There’s also evidence that the man had undergone tight head binding from early infancy which changed the shape of his skull. The head binding practice adds to evidence that the Jericho skull belonged to a man of elite status. As Fletcher told Seeker:
“Head binding is something that many different peoples have undertaken in various forms around the world until very recently to make an individual appear more beautiful. In this case, the bindings have made the top and back of the head broader—different from other practices that aim for an elongated shape. I think this was regarded as a 'good look' in Jericho at this time.”
The reconstruction will be on display in the exhibit "Creating an ancestor: the Jericho Skull," from December 15, 2016–February 19, 2017 at The British Museum.

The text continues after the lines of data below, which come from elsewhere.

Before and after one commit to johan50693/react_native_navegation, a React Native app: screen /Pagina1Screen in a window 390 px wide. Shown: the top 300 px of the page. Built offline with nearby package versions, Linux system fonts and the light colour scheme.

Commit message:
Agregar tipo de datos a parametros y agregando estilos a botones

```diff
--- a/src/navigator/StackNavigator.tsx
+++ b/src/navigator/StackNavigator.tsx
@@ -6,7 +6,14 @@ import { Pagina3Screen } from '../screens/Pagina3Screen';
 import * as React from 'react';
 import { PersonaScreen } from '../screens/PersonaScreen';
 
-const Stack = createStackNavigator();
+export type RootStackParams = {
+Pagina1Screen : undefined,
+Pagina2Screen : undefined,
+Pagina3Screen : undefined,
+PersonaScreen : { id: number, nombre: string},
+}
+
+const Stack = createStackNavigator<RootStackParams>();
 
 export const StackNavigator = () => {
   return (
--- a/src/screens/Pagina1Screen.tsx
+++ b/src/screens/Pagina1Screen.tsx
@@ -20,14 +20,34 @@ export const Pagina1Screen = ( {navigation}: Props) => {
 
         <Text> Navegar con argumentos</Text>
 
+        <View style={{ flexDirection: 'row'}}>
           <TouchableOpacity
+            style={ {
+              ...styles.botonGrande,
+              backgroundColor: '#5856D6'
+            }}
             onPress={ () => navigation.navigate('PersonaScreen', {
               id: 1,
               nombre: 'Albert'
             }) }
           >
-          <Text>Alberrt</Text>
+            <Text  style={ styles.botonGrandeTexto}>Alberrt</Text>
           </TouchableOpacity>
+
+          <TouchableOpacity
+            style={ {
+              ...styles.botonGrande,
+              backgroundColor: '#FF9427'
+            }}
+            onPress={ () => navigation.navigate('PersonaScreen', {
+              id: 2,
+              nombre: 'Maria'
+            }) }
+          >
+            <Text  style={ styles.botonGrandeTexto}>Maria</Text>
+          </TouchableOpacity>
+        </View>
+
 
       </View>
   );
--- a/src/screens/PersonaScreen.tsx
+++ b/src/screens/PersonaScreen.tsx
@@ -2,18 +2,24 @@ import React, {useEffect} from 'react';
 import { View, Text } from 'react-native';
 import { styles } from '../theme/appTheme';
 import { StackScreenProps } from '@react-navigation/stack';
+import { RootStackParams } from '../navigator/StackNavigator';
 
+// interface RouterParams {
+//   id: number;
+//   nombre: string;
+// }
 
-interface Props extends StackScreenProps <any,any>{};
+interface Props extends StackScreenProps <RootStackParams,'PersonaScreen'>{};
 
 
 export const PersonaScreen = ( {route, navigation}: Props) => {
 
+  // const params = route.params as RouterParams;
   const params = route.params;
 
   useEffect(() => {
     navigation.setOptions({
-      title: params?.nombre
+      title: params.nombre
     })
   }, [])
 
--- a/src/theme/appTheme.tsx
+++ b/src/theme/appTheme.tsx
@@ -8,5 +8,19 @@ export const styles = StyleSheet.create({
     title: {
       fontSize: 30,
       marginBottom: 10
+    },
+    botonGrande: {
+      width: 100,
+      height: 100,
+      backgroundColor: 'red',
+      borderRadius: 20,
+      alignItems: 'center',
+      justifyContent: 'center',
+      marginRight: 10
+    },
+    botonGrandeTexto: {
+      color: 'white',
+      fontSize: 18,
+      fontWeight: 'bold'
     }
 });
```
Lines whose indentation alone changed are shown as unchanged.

Top Image: The facial reconstruction of the Jericho skull. Source: British Museum